Margaret Preston (1875-1963) is one of Australia's most celebrated artists, and is certainly Australia's most famous woman artist. Her cosmopolitan paintings and prints of the 1920s, 30s and 40s epitomise not only one of the most distinctive eras in the history of Australian art, but also one of the country's most aesthetically innovative periods.
The Art Gallery of New South Wales is organising the first major retrospective of Margaret Preston's work. In addition to around 100 paintings and 80 prints, the exhibition includes pottery, textiles, illustrative work, photographs and documents.
The curator, Deborah Edwards, and co-curator on the project, conservator Rose Peel, have spent five years locating paintings for this exhibition. Works selected for the exhibition are from museum and private collections from around Australia, as well as from collections in the UK and New Zealand.
Deborah Edwards said: "Margaret Preston was the best known of her generation of Australian artists with her commanding compositions - predominantly still lifes, landscapes and scenes of Sydney.

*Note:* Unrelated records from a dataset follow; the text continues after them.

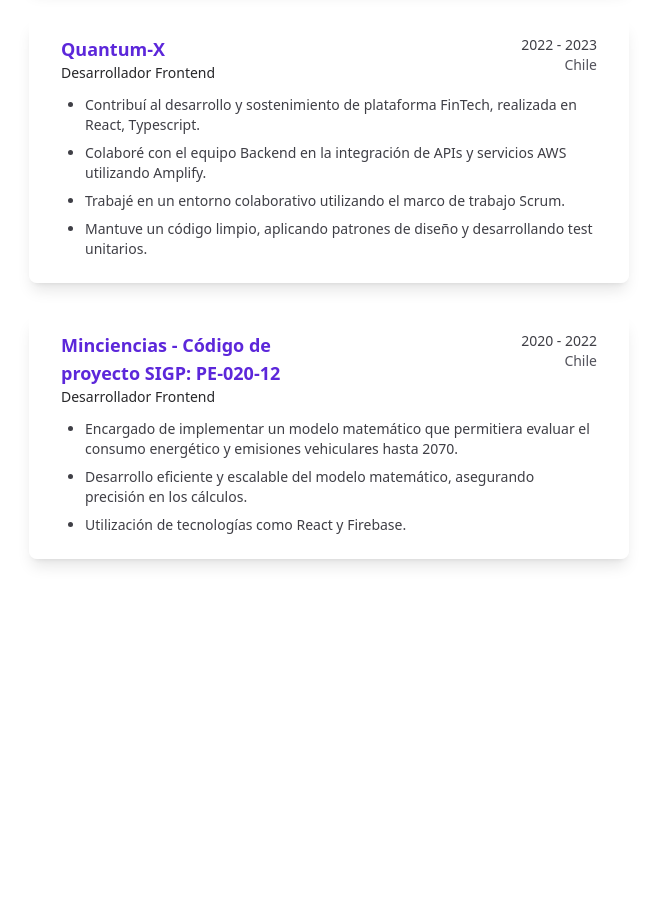
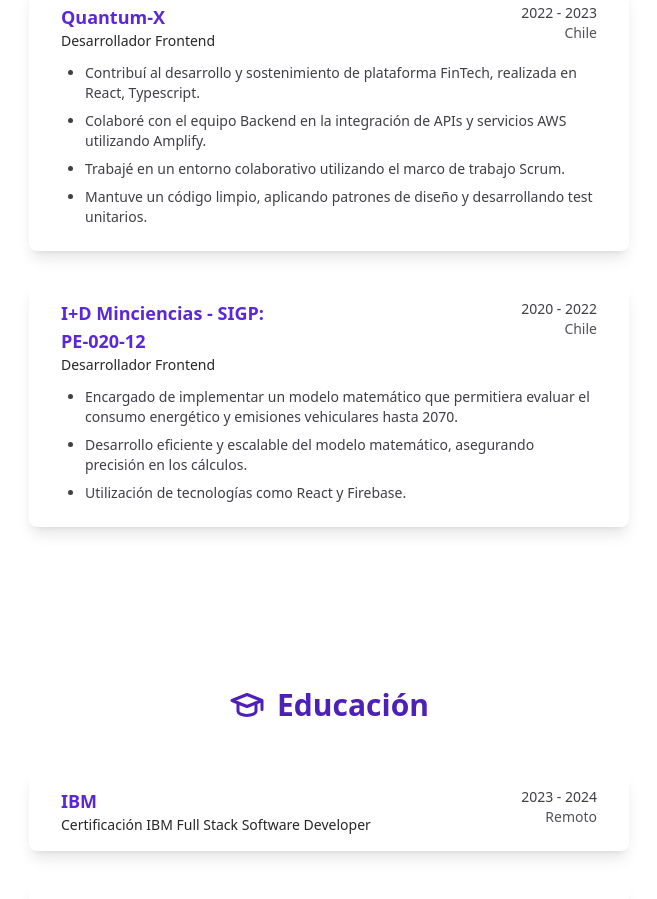
Before and after one commit to AlejandroMora15/astro-portfolio, an Astro site: page / in a window 1280 px wide. Shown: the part 1173-2072 px from the top of the page, without its empty margins (311-968 px from the left). Before the commit the page ends 1732 px from the top, so only its background shows below. Built offline with nearby package versions, Linux system fonts and the light colour scheme; Astro itself is replaced by a stand-in of ours.

Commit message:
Add Education and Work components

```diff
--- /dev/null
+++ b/src/components/Education.astro
@@ -0,0 +1,49 @@
+---
+import EducationIcon from '../icons/EducationIcon.astro';
+
+const data = [
+  {
+    school: 'IBM',
+    study: 'Certificación IBM Full Stack Software Developer',
+    location: 'Remoto',
+    period: '2023 - 2024',
+  },
+  {
+    school: 'Universidad Católica de Pereira',
+    study: 'Grado en Ingeniero en Sistemas y Telecomunicaciones',
+    location: 'Colombia',
+    period: '2018 - 2023',
+  },
+];
+---
+
+<section class='w-full'>
+  <div class='flex gap-3 justify-center items-center mb-12'>
+    <EducationIcon className='h-9 w-9 text-electric-violet-800' />
+    <h2
+      class='text-center text-2xl lg:text-3xl font-semibold text-electric-violet-800'
+    >
+      Educación
+    </h2>
+  </div>
+  <ul class='flex flex-col gap-8 items-center'>
+    {
+      data.map(({ school, study, period, location }) => (
+        <li class='w-full sm:w-[600px] backdrop-blur-sm bg-white/30 px-8 py-4 rounded-lg shadow-lg '>
+          <header class='flex justify-between'>
+            <div>
+              <h3 class='font-semibold text-lg text-electric-violet-700 '>
+                {school}
+              </h3>
+              <p class='text-zinc-800 text-sm'>{study}</p>
+            </div>
+            <div class='text-right text-sm'>
+              <p class='text-zinc-700'>{period}</p>
+              <p class='text-zinc-600'>{location}</p>
+            </div>
+          </header>
+        </li>
+      ))
+    }
+  </ul>
+</section>
--- a/src/components/Hero.astro
+++ b/src/components/Hero.astro
@@ -6,7 +6,7 @@
 ---
 
 <section
-  class='flex flex-col gap-8 sm:gap-9 md:gap-10 lg:gap-11 xl:gap-12 items-center text-center mb-36 md:mb-40 lg:mb-44 xl:mb-48'
+  class='flex flex-col gap-8 sm:gap-9 md:gap-10 lg:gap-11 xl:gap-12 items-center text-center'
 >
   <span
     class='text-xs bg-electric-violet-100 text-electric-violet-700 border-electric-violet-700 px-2 py-1 rounded-xl border-[1px]'
--- a/src/components/About.astro
+++ b/src/components/Work.astro
@@ -27,7 +27,7 @@
     ],
   },
   {
-    company: `Minciencias - Código de proyecto SIGP: PE-020-12`,
+    company: `I+D Minciencias - SIGP: PE-020-12`,
     position: 'Desarrollador Frontend',
     location: 'Chile',
     period: '2020 - 2022',
--- /dev/null
+++ b/src/icons/EducationIcon.astro
@@ -0,0 +1,21 @@
+---
+interface Props {
+  className: string;
+}
+
+const { className } = Astro.props;
+---
+
+<svg
+  class={className}
+  viewBox='0 0 24 24'
+  stroke-width='2'
+  stroke='currentColor'
+  fill='none'
+  stroke-linecap='round'
+  stroke-linejoin='round'
+>
+  <path stroke='none' d='M0 0h24v24H0z' fill='none'></path>
+  <path d='M22 9l-10 -4l-10 4l10 4l10 -4v6'></path>
+  <path d='M6 10.6v5.4a6 3 0 0 0 12 0v-5.4'></path>
+</svg>
--- a/src/layouts/Layout.astro
+++ b/src/layouts/Layout.astro
@@ -30,7 +30,7 @@
         </div>
       </div>
       <div
-        class='mx-6 sm:mx-24 md:mx-48 lg:mx-64 xl:mx-96 mt-24 sm:mt-28 md:mt-32 lg:mt-36 xl:mt-40'
+        class='mx-6 sm:mx-24 md:mx-48 lg:mx-64 xl:mx-96 my-24 sm:my-28 md:my-32 lg:my-36 xl:my-40'
       >
         <slot />
       </div>
--- a/src/pages/index.astro
+++ b/src/pages/index.astro
@@ -1,10 +1,14 @@
 ---
 import Layout from '../layouts/Layout.astro';
 import Hero from '../components/Hero.astro';
-import About from '../components/About.astro';
+import Work from '../components/Work.astro';
+import Education from '../components/Education.astro';
 ---
 
 <Layout title='Alejandro Morales Ríos'>
-  <Hero />
-  <About />
+  <div class='w-full flex flex-col gap-40'>
+    <Hero />
+    <Work />
+    <Education />
+  </div>
 </Layout>
```
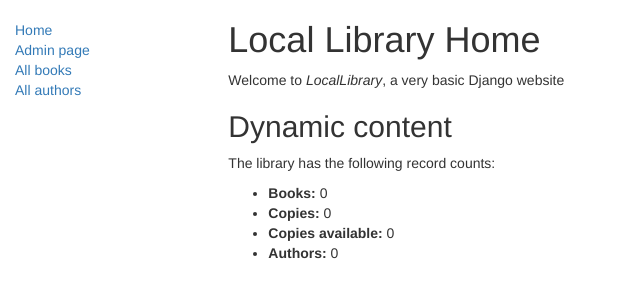
After one commit to dehghanr/locallibrary, a Django app: page /catalog/ in a window 1280 px wide. The commit adds this page. Shown: the top 300 px of the page, without its empty margins (0-640 px from the left). Run offline with Django 3.2, Linux system fonts and the light colour scheme; data that the repository does not hold is empty; some libraries are stand-ins or nearby versions.

Commit message:
init 6 May

```diff
--- /dev/null
+++ b/catalog/static/catalog/styles.css
@@ -0,0 +1,5 @@
+.sidebar-nav {
+    margin-top: 20px;
+    padding: 0;
+    list-style: none;
+}
--- /dev/null
+++ b/catalog/templates/catalog/base_generic.html
@@ -0,0 +1,39 @@
+<!DOCTYPE html>
+<html lang="en">
+<head>
+
+  {% block title %}<title>Local Library</title>{% endblock %}
+  <meta charset="utf-8">
+  <meta name="viewport" content="width=device-width, initial-scale=1">
+  <link rel="stylesheet" href="https://maxcdn.bootstrapcdn.com/bootstrap/3.3.7/css/bootstrap.min.css">
+  <script src="https://ajax.googleapis.com/ajax/libs/jquery/1.12.4/jquery.min.js"></script>
+  <script src="https://maxcdn.bootstrapcdn.com/bootstrap/3.3.7/js/bootstrap.min.js"></script>
+
+  <!-- Add additional CSS in static file -->
+  {% load static %}
+  <link rel="stylesheet" href="{% static 'catalog/styles.css' %}">
+</head>
+
+<body>
+
+  <div class="container-fluid">
+
+    <div class="row">
+      <div class="col-sm-2">
+      {% block sidebar %}
+      <ul class="sidebar-nav">
+          <li><a href="{% url 'catalog:index' %}">Home</a></li>
+          <li><a href="/admin/">Admin page</a></li>
+          <li><a href="">All books</a></li>
+          <li><a href="">All authors</a></li>
+      </ul>
+     {% endblock %}
+      </div>
+      <div class="col-sm-10 ">
+      {% block content %}{% endblock %}
+      </div>
+    </div>
+
+  </div>
+</body>
+</html>
--- a/catalog/templates/catalog/index.html
+++ b/catalog/templates/catalog/index.html
@@ -1,10 +1,18 @@
-<!DOCTYPE html>
-<html lang="en">
-<head>
-    <meta charset="UTF-8">
-    <title>Title</title>
-</head>
-<body>
+{% extends "catalog/base_generic.html" %}
 
-</body>
-</html>
+{% block content %}
+<h1>Local Library Home</h1>
+
+  <p>Welcome to <em>LocalLibrary</em>, a very basic Django website </p>
+
+<h2>Dynamic content</h2>
+
+  <p>The library has the following record counts:</p>
+  <ul>
+    <li><strong>Books:</strong> {{ num_books }}</li>
+    <li><strong>Copies:</strong> {{ num_instances }}</li>
+    <li><strong>Copies available:</strong> {{ num_instances_available }}</li>
+    <li><strong>Authors:</strong> {{ num_authors }}</li>
+  </ul>
+
+{% endblock %}
--- a/catalog/urls.py
+++ b/catalog/urls.py
@@ -1,6 +1,8 @@
 from django.urls import path, include
 from django.conf.urls import url
+from . import views
 
+app_name = 'catalog'
 urlpatterns = [
-
+    url(r'^$', views.index, name='index')
 ]
--- a/catalog/views.py
+++ b/catalog/views.py
@@ -16,7 +16,7 @@ def index(request):
     # Render the HTML template index.html with the data in the context variable
     return render(
         request,
-        'index.html',
+        'catalog/index.html',
         context={'num_books': num_books, 'num_instances': num_instances,
                  'num_instances_available': num_instances_available, 'num_authors': num_authors},
     )
```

These works have continued to be, over the past 70 years, amongst the most popular of all Australian artist's images".
"During the 1920s and 30s Margaret Preston, with her art, her strong opinions and her colourful life, was a commanding figure in the public domain. Not only a seminal modernist, Preston was the first serious advocate of Aboriginal art. Her promotion and appropriation of Aboriginal art was developed in the context of her conviction that a modern and necessary identity for Australia could only emerge from the inspiration of the art of 'the first Australians', as well as the influence of Asian artistic traditions. Each was of central importance to Preston's work and to her own positioning of Australian art in the modern era," said Deborah Edwards.
Margaret Preston, who was born in Adelaide, was often described as a red-headed firebrand, obstinate, uncompromising, vociferous, passionate about her art and jealous of her various contemporaries, including Thea Proctor at times.
The exhibition is presented as a set of experiences, which relate both to the intimate nature of Margaret Preston's paintings and works on paper, and to a number of thematic and stylistic shifts in her art. Through a series of rooms, the range of Preston's most significant works from the 1890s to the 1950s will be presented in a celebration of one of Australia's most significant artists.
The first comprehensive monograph and a fully illustrated CD-ROM catalogue of Margaret Preston's paintings have been published by the Art Gallery of New South Wales to accompany this exhibition.
National Gallery of Victoria 12 November 2005 to 29 January 2006
Queensland Art Gallery 18 February to 7 May 2006
Art Gallery of South Australia 26 May to 13 August 2006
National Touring Partner
This exhibition is supported by Visions of Australia, an Australian Government Program supporting touring exhibitions by providing funding assistance for the development and touring of cultural material across Australia.
MARGARET PRESTON: ART AND LIFE